Tip: Give your plants one last watering before you put your hoses away during your garden winterizing. Small trees, shrubs, and evergreens need to have full foliage if they are to make it through the damaging drying winds of winter, so be sure they get a good soaking before you put away the hoses.

3. It's Time for a Cover-Up

For plants and vegetables that need extra help getting through the cold winter weather, you'll want to provide some cover. If you put aside some of your leaves, this is a good use for them. Putting the leaves or other dead compost or mulch on top of your vegetable garden plots or raised beds will help protect the soil and make it rich with nutrients for spring. For other plants that need to be protected from freezing temperatures, putting leaves around their roots will help as well.

Other inexpensive ways you can protect your garden's delicate plants includes wrapping the base of any pots with burlap or placing stakes (plastic or sticks) around those not in pots. With the stakes, you can then easily cover them on the most severe nights with plastic bags or even an old blanket to keep them from getting frost damage. There are also some wonderful covers and containers that you can purchase to help them survive the winter. Just be sure that whatever you cover them with will still allow them to get water, or set a reminder to water them a few times over the winter if the cover is completely sealing them in.

4. Winterizing While Preparing for Spring

A rake dethatching a lawn.

Winterizing your garden is a great time to get a jump on spring. While you're out there cleaning up the soil and removing weeds and old roots, plant your spring bulbs in the newly loosened soil. Bulbs are best planted between September and December, so now is a great time to plan ahead. Cover over your bulbs with a light covering of leaves, straw, or grass clippings to provide them a winter blanket.

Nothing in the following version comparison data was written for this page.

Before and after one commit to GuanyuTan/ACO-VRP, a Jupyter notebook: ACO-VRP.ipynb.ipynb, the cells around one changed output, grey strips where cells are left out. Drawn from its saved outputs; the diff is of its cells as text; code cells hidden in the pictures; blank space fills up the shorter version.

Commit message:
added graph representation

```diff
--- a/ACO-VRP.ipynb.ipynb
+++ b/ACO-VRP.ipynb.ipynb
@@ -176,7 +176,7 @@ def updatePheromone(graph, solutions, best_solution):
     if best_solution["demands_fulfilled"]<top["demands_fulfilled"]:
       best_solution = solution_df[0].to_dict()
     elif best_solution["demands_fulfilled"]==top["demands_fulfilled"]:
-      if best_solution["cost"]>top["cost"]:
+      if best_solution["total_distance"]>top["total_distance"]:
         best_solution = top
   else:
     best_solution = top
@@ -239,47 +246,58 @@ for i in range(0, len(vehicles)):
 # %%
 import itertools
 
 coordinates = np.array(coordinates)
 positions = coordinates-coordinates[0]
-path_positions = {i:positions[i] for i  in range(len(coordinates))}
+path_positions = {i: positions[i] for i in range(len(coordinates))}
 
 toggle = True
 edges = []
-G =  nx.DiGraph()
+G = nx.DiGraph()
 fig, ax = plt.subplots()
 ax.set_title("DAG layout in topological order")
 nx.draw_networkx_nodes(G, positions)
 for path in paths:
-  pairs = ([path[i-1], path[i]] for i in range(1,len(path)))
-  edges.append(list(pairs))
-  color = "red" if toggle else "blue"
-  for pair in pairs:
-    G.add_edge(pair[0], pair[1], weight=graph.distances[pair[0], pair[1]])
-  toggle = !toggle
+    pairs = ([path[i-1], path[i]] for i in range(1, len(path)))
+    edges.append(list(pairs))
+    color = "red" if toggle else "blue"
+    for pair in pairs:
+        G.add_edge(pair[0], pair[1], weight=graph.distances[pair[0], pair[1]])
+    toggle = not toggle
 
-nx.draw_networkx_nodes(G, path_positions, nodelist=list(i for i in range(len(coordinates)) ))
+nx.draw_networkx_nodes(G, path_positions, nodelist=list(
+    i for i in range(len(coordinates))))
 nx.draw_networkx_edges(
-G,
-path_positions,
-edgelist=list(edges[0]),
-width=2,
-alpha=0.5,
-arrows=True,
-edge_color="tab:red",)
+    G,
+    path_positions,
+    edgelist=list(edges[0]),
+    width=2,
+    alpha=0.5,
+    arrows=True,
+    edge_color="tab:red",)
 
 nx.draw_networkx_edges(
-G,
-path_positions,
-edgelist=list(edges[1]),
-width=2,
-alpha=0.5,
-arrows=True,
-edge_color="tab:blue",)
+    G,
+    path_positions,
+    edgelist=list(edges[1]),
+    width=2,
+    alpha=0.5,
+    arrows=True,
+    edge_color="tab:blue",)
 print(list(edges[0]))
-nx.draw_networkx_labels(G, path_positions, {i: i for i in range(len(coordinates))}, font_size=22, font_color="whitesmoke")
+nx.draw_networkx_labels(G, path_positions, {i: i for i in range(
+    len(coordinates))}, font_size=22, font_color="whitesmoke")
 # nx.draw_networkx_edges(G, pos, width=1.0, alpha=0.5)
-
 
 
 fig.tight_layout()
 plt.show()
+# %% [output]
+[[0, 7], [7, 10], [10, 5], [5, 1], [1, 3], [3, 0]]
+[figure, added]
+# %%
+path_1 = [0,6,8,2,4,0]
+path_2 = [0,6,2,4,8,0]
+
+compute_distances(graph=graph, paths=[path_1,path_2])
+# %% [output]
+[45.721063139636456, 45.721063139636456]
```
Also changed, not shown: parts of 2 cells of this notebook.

Adding compost to your garden beds will also really prepare them to handle the winter well, but even better, it will make them perfect for spring planting. Add three to four inches of compost to the areas where you wish to plant when warmer weather approaches. Using organic mulch, like leaves and grass clippings, works if you do not have enough compost and will add a natural fertilizer and nutrients to your soil.

Getting your lawn ready for the spring is also best done now. Do a final mowing and rake your lawn. You don't want to just rake for leaves; you want to remove any dead turfgrass tissue, also known as "thatch." Thatch is bad for your grass, so mowing and raking it before winter, called "dethatching," will help to remove this bad tissue and therefore allow water and nutrients to better seep down to the roots of the grass and give you a much better lawn.

Special Tasks for Special Situations

Not everything in your garden will go by the same set of rules. Some plants like mulch through the winter and others will do better without it. We cannot cover all of these special circumstances, but here's a few of the most common to keep in mind:


After your first hard freeze, cut the stems to within an inch or two of the ground. To prevent the roots from suffocating but still keep them warm, mulch with straw, pine needles, peat moss, hay, or cornstalks. Using a heavy mulch will actually keep the roots cold, and not protect them. Not all plants need protecting and will do better without it, such as peonies and some irises, so if you're unsure, do a little research before mulching.


Your roses need a little more help as well. Mound up about a foot of extra soil on the rose's root base for climates that are zone five and colder. For warmer climates, you just need a few inches of soil and they will be fine.

Potted Plants

Plants in pots should be wrapped around the base, especially those in terra cotta pots which often break in freezing temperatures. You can wrap them in burlap, blankets, bubble wrap, or anything else that will help insulate.

Preparing your garden for the winter isn't tough if you start early. Most gardeners recommend that you begin four to six weeks before the first frost to make sure all your winterizing tasks will be completed. Even if you get a late start, get as many of these tasks done as you can by the first frost and you'll have one terrific start to your garden in the spring!